▸ Entries provided:
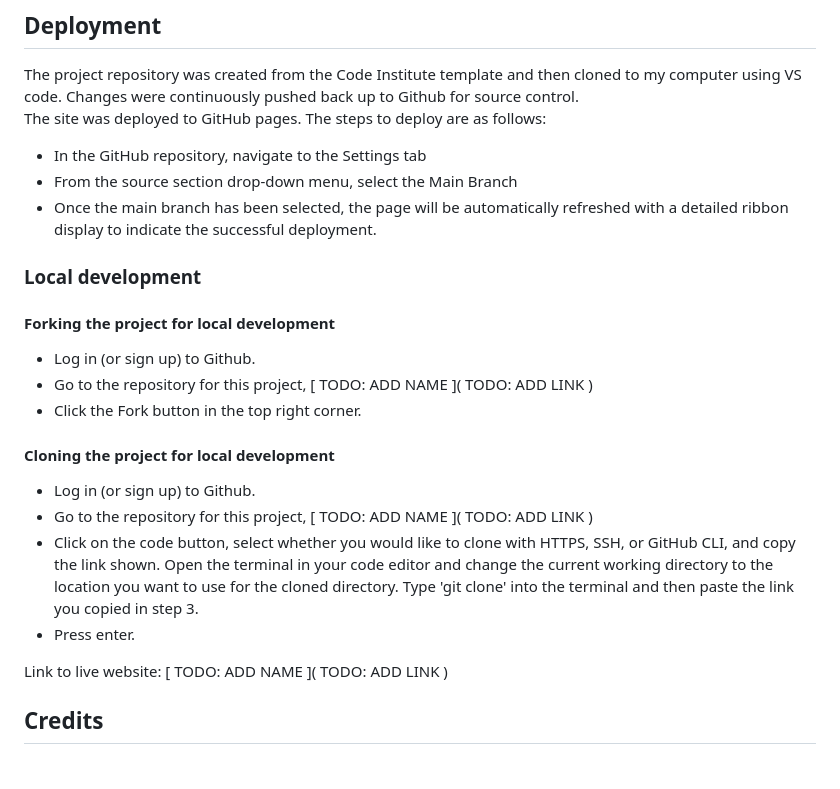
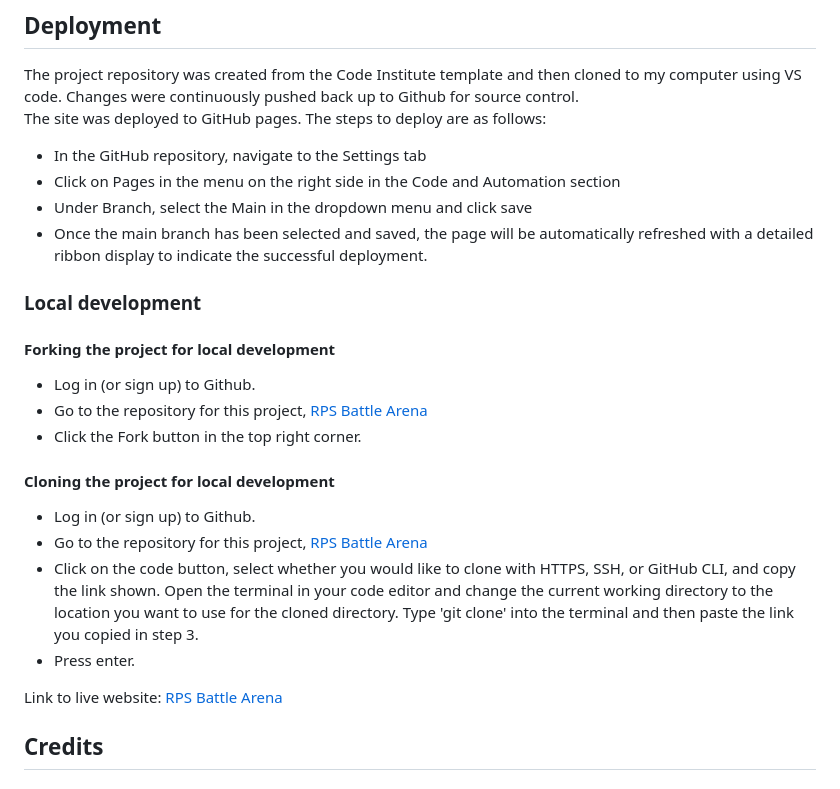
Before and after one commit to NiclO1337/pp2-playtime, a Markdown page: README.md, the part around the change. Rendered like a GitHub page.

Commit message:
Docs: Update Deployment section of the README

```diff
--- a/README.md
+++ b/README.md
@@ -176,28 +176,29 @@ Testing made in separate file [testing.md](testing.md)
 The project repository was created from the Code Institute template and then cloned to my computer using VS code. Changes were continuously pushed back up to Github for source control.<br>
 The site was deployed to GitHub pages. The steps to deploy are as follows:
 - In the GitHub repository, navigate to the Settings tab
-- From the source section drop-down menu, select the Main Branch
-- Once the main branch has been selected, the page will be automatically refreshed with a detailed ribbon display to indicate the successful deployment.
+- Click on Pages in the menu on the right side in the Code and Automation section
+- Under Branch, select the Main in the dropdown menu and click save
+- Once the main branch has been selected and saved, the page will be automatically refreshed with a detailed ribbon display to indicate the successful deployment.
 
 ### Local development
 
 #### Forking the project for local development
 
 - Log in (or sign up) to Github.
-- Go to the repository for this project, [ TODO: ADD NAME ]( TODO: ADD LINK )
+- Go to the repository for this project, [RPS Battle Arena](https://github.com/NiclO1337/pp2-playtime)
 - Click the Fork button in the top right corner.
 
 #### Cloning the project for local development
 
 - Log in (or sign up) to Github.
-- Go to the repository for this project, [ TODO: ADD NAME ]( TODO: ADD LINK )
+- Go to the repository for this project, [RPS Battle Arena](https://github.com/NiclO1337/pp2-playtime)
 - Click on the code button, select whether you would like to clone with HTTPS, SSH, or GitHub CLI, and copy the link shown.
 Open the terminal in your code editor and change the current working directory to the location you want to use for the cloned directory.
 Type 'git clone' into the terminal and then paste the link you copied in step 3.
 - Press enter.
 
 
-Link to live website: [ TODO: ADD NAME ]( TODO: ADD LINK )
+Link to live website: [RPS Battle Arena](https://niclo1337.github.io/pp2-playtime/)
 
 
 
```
...
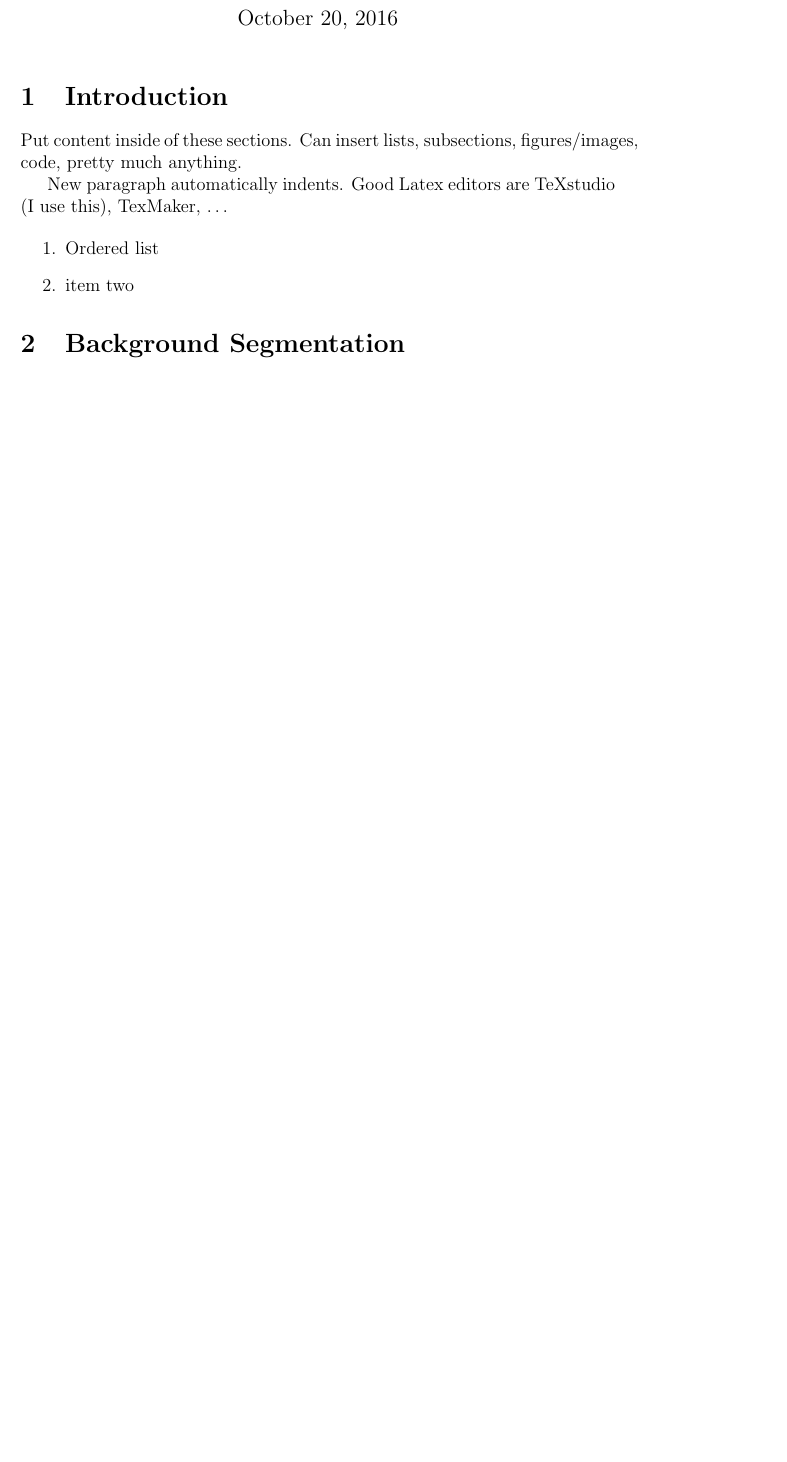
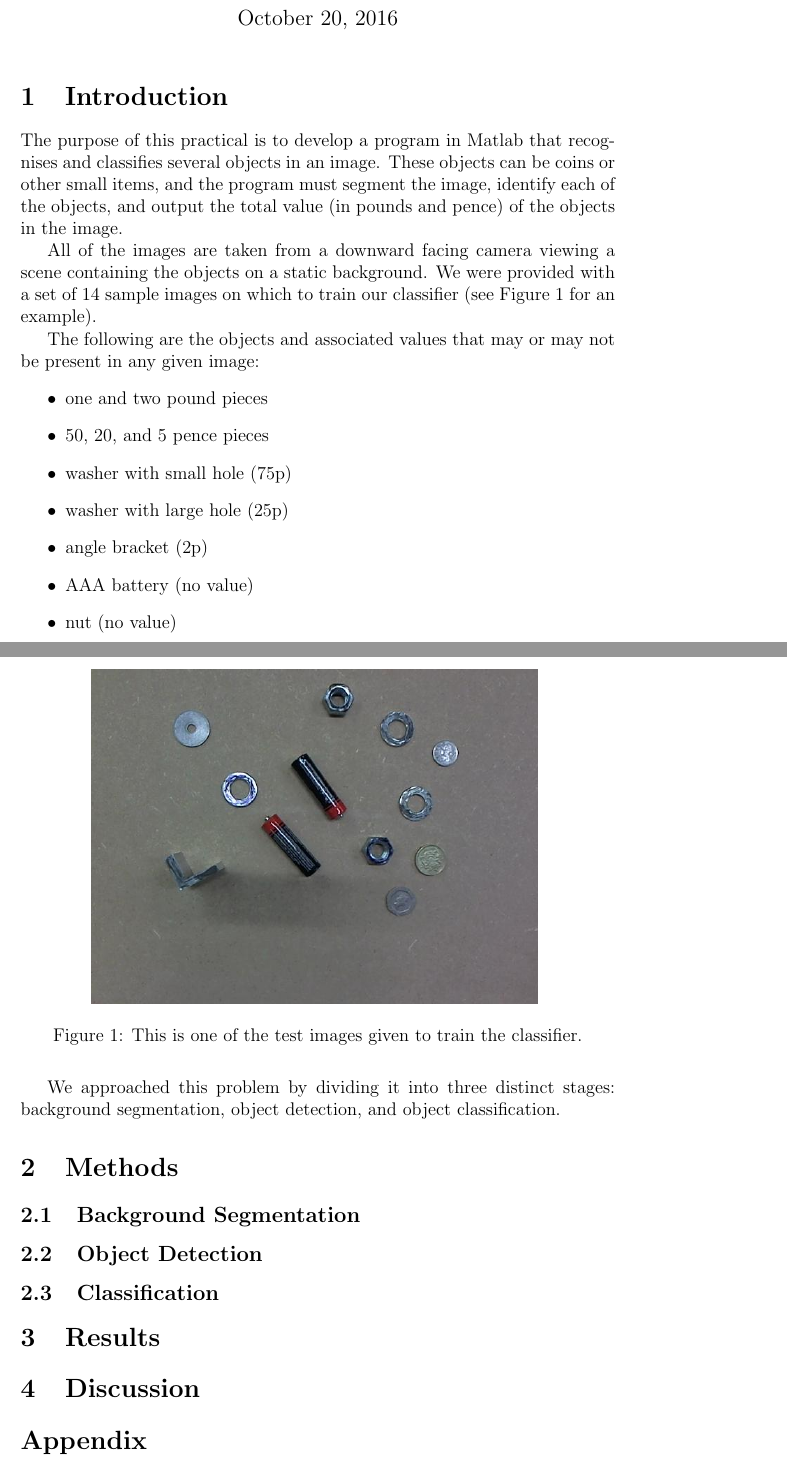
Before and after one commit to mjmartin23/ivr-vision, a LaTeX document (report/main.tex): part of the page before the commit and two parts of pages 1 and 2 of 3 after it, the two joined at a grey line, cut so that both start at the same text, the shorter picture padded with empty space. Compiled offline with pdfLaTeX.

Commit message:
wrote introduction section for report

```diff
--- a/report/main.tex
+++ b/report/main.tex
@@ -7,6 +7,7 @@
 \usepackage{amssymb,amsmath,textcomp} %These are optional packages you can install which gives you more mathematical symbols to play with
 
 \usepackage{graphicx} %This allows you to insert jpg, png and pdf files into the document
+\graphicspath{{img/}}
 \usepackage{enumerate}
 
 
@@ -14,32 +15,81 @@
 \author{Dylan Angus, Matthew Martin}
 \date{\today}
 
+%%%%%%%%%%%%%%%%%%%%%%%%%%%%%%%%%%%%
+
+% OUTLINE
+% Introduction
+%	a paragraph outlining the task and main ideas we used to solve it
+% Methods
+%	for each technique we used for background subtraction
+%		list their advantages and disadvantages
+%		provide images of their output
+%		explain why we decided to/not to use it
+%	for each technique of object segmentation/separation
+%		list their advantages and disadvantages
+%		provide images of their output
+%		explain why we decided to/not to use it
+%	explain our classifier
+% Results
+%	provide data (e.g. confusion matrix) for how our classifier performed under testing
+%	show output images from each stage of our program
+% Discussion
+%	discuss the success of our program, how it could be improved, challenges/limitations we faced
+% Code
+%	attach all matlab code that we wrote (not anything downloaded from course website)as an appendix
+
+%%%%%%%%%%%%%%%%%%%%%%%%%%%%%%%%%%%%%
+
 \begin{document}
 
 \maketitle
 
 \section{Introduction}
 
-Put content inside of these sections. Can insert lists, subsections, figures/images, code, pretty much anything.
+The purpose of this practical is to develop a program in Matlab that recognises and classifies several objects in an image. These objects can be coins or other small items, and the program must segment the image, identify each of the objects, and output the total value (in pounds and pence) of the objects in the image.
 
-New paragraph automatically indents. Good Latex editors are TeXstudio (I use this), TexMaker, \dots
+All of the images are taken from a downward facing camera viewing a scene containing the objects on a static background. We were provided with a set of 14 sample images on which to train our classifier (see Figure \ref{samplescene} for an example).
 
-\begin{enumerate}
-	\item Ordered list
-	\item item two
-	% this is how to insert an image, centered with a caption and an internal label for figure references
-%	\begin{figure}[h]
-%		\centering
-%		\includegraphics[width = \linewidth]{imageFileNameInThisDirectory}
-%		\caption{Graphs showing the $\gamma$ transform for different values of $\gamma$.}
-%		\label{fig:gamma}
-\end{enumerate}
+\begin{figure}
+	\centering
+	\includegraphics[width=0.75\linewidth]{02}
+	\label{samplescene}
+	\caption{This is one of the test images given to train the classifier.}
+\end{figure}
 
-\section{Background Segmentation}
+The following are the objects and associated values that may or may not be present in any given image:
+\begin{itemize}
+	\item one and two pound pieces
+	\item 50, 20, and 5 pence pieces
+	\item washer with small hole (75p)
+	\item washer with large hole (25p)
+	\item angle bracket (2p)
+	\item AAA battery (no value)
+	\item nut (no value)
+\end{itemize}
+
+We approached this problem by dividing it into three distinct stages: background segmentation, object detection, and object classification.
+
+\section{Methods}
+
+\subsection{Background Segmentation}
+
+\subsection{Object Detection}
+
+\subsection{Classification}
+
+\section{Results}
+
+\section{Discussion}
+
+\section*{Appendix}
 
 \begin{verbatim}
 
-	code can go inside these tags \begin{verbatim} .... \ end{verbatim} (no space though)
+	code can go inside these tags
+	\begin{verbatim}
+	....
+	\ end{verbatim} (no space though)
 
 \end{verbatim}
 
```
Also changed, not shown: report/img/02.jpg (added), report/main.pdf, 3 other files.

▸ Task to carry out: Which lines of the data above contain "verbatim"? Copy each one.

▸ Result for this task:
 \begin{verbatim}
-	code can go inside these tags \begin{verbatim} .... \ end{verbatim} (no space though)
+	\begin{verbatim}
+	\ end{verbatim} (no space though)
 \end{verbatim}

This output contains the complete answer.